[HOW TO COMPLETE THIS TASK] From the data below, return each line in which the string "index" is found.

[User interface change data]
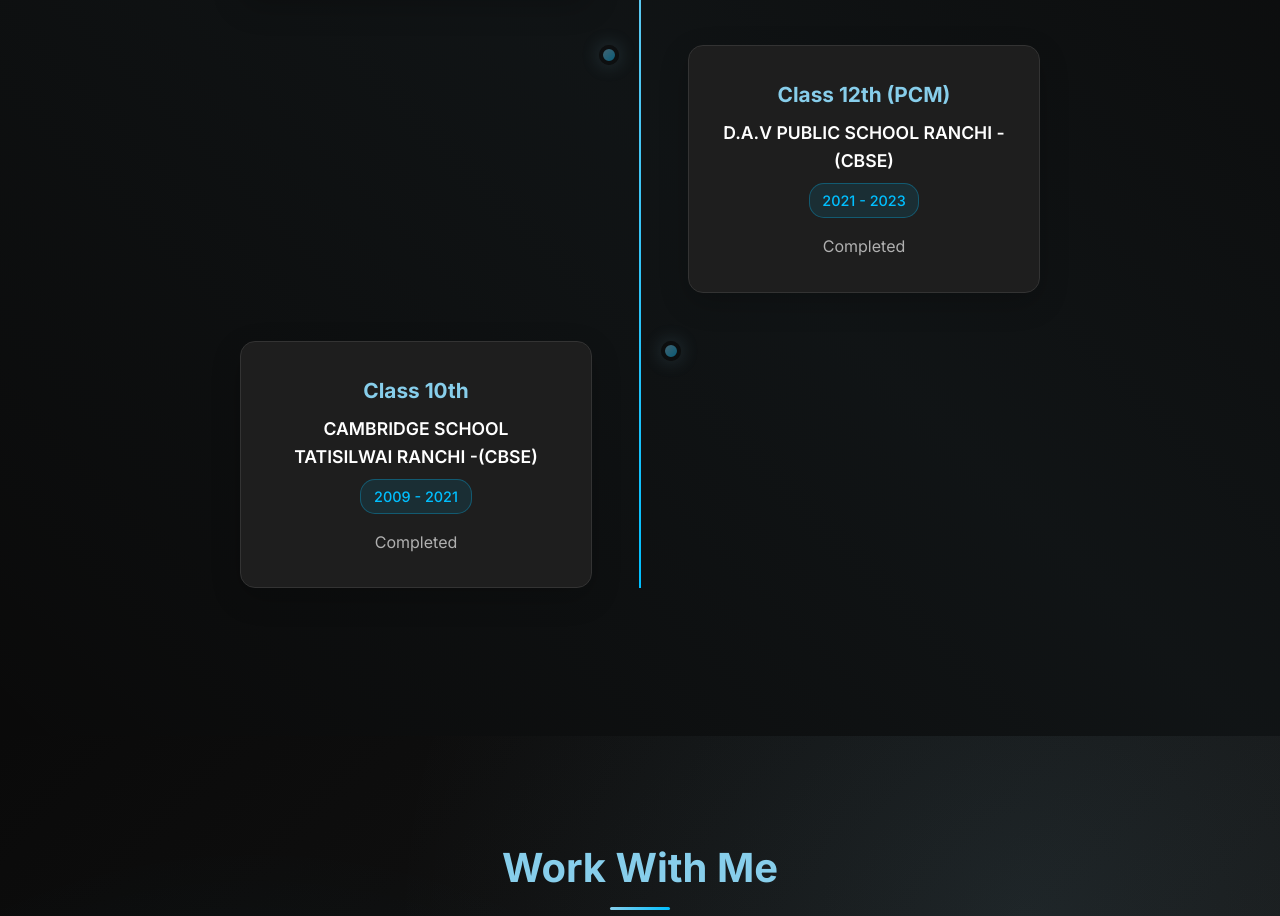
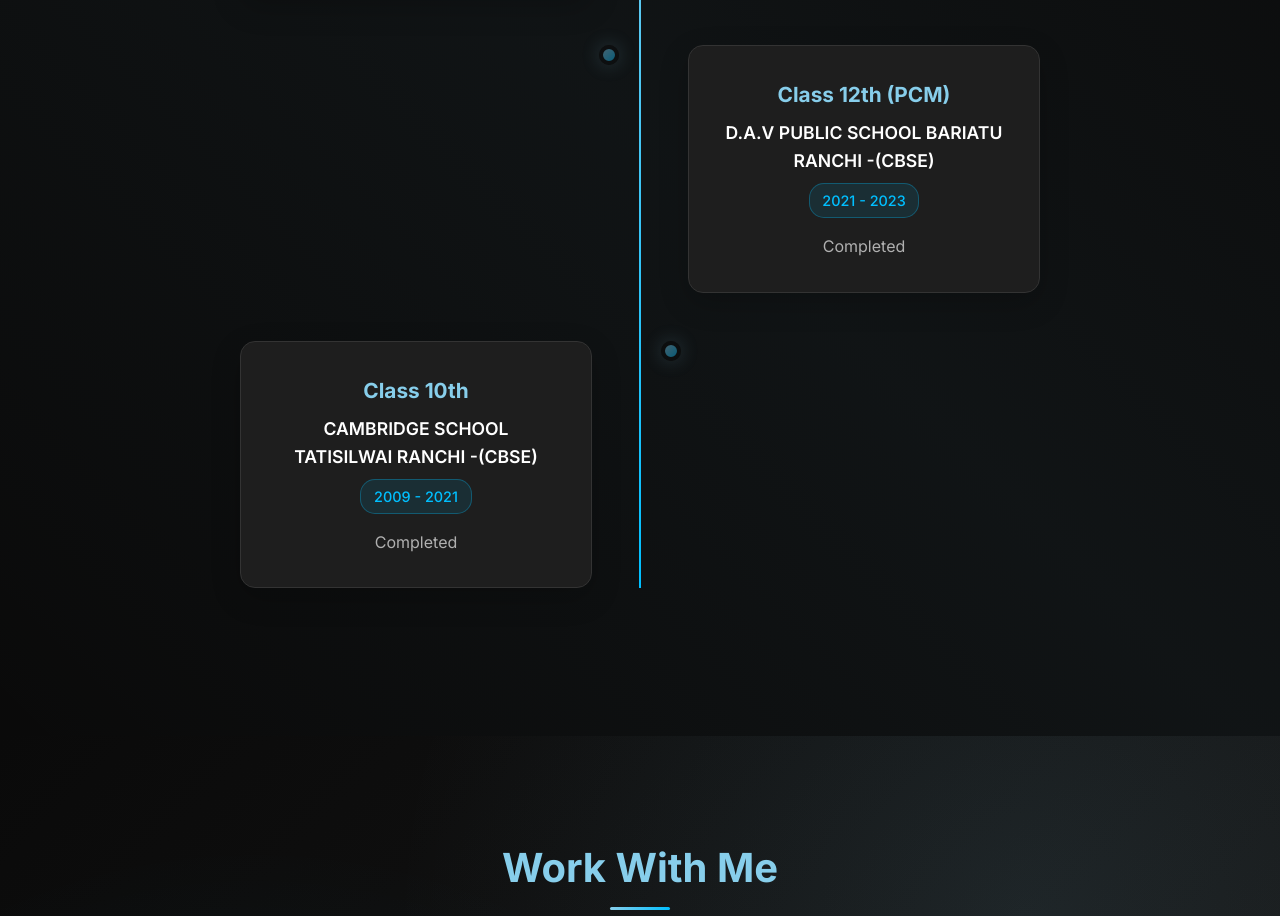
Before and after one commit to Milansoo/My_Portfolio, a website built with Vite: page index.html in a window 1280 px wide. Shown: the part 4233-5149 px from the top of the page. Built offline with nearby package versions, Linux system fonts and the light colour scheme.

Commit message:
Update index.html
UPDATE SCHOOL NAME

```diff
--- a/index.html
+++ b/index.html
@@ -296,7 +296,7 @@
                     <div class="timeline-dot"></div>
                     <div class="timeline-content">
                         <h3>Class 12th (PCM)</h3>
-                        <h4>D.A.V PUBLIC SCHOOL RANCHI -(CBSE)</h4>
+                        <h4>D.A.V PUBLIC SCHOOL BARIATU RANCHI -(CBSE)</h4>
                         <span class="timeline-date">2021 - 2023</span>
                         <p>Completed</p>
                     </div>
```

* * *

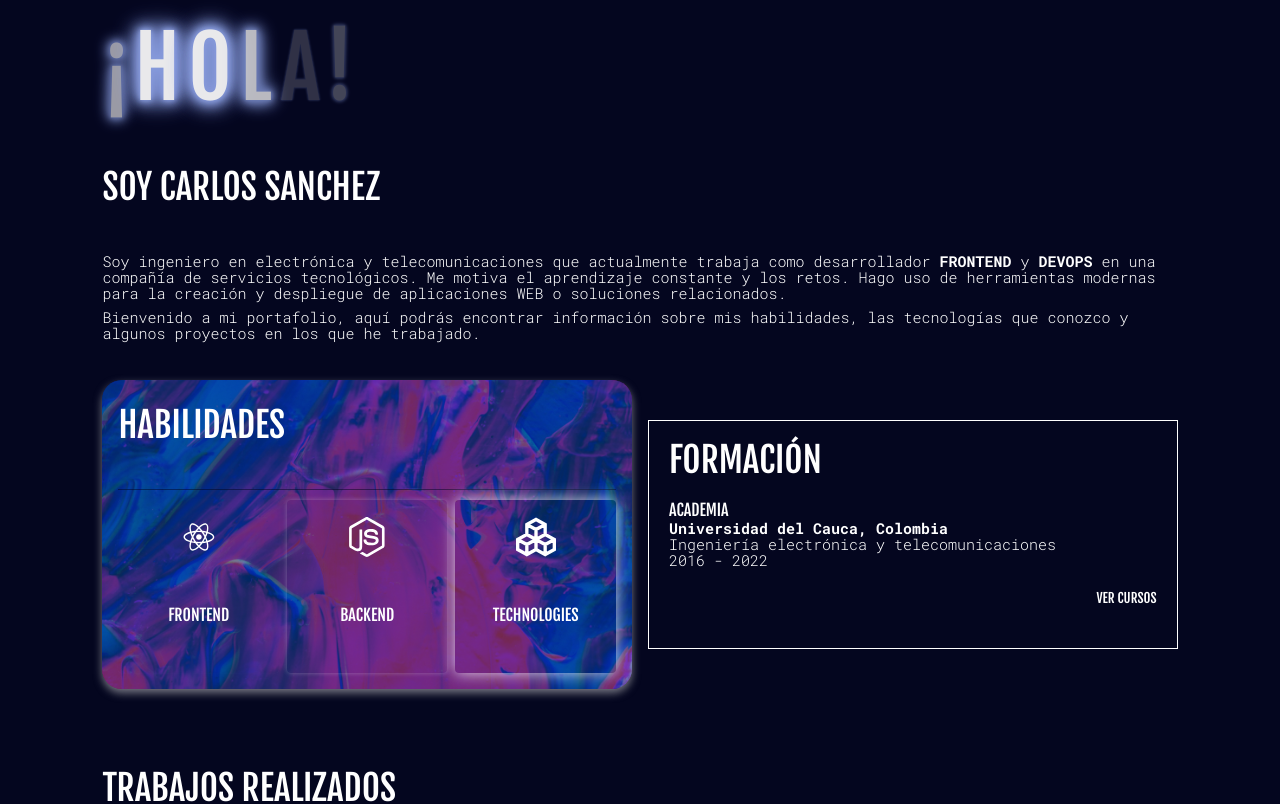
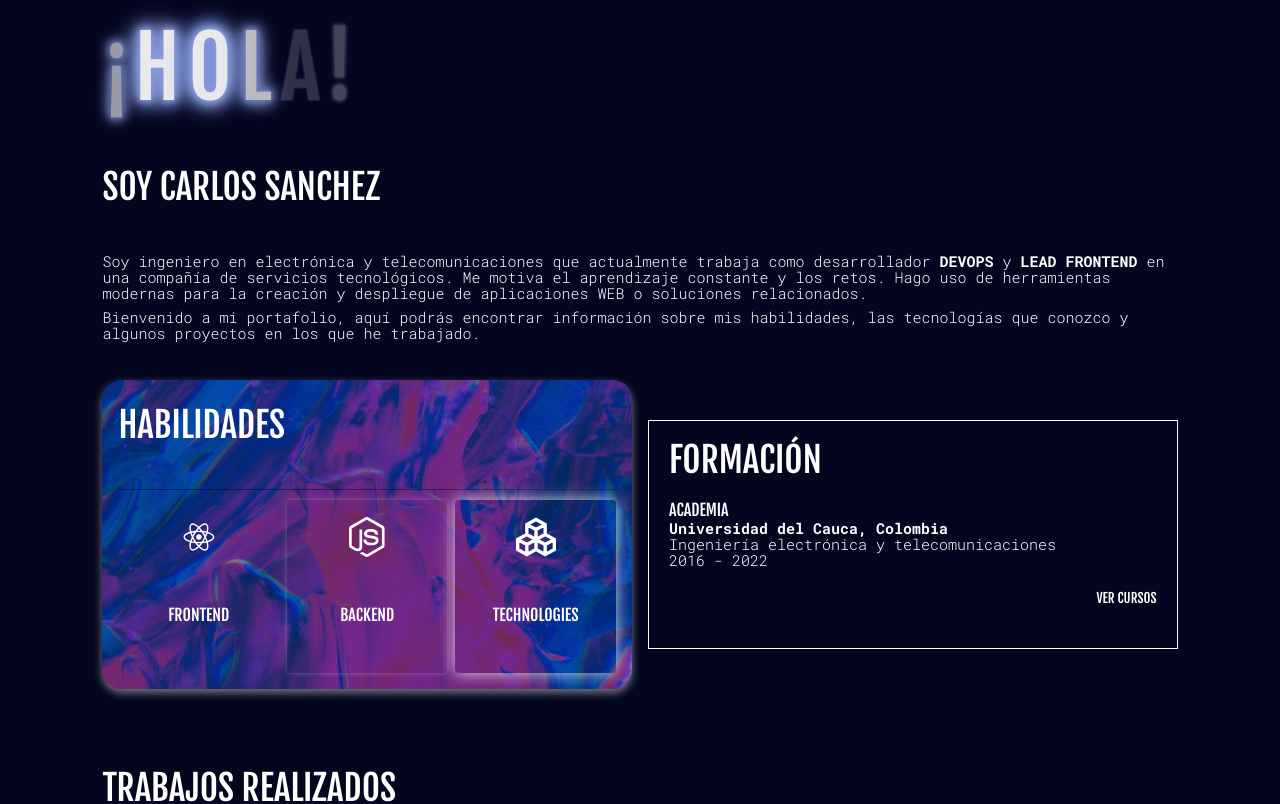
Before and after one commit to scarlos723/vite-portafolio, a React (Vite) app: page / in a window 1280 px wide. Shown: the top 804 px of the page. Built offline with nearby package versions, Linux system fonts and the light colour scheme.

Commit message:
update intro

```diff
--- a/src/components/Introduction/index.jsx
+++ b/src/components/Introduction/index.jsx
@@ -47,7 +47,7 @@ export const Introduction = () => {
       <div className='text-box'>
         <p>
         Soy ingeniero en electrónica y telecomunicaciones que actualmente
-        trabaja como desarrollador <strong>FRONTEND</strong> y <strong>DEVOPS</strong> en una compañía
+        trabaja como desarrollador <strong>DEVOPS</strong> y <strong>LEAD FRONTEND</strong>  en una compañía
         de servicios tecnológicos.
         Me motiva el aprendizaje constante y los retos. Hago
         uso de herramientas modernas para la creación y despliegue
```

* * *

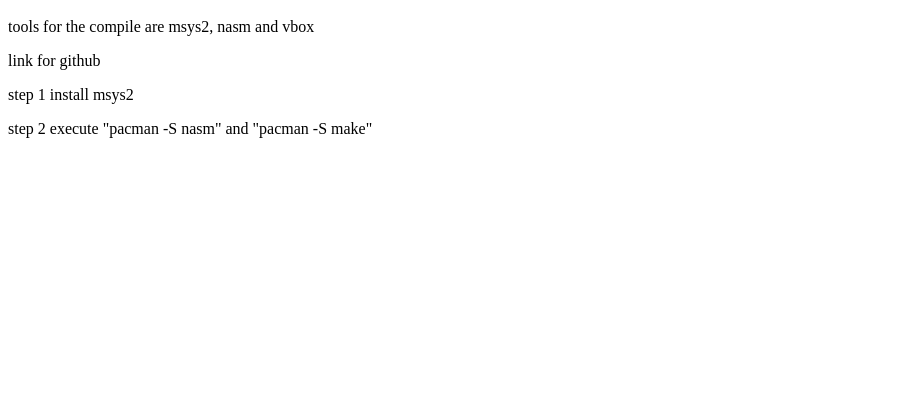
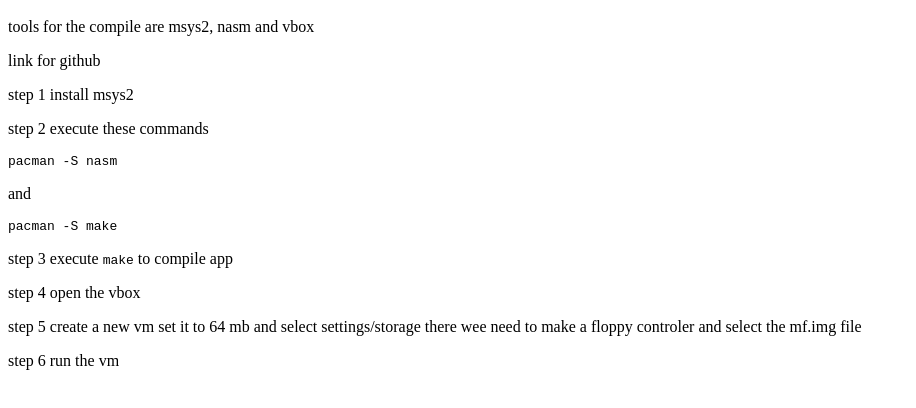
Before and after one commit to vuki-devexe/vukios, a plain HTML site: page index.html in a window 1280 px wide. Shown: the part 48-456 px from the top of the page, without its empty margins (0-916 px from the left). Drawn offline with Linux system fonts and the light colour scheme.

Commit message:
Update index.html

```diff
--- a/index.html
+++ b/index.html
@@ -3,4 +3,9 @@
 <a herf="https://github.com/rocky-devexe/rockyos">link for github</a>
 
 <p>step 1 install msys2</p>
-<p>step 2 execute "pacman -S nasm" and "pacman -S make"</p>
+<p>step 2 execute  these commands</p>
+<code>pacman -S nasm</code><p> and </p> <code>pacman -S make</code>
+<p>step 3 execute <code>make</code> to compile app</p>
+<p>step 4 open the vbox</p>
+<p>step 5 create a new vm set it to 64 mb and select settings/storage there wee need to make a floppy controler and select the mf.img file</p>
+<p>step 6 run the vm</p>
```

[EXERCISE RESPONSE]
Before and after one commit to Milansoo/My_Portfolio, a website built with Vite: page index.html in a window 1280 px wide. Shown: the part 4233-5149 px from the top of the page. Built offline with nearby package versions, Linux system fonts and the light colour scheme.
Update index.html
--- a/index.html
+++ b/index.html
--- a/src/components/Introduction/index.jsx
+++ b/src/components/Introduction/index.jsx
Before and after one commit to vuki-devexe/vukios, a plain HTML site: page index.html in a window 1280 px wide. Shown: the part 48-456 px from the top of the page, without its empty margins (0-916 px from the left). Drawn offline with Linux system fonts and the light colour scheme.
Update index.html
--- a/index.html
+++ b/index.html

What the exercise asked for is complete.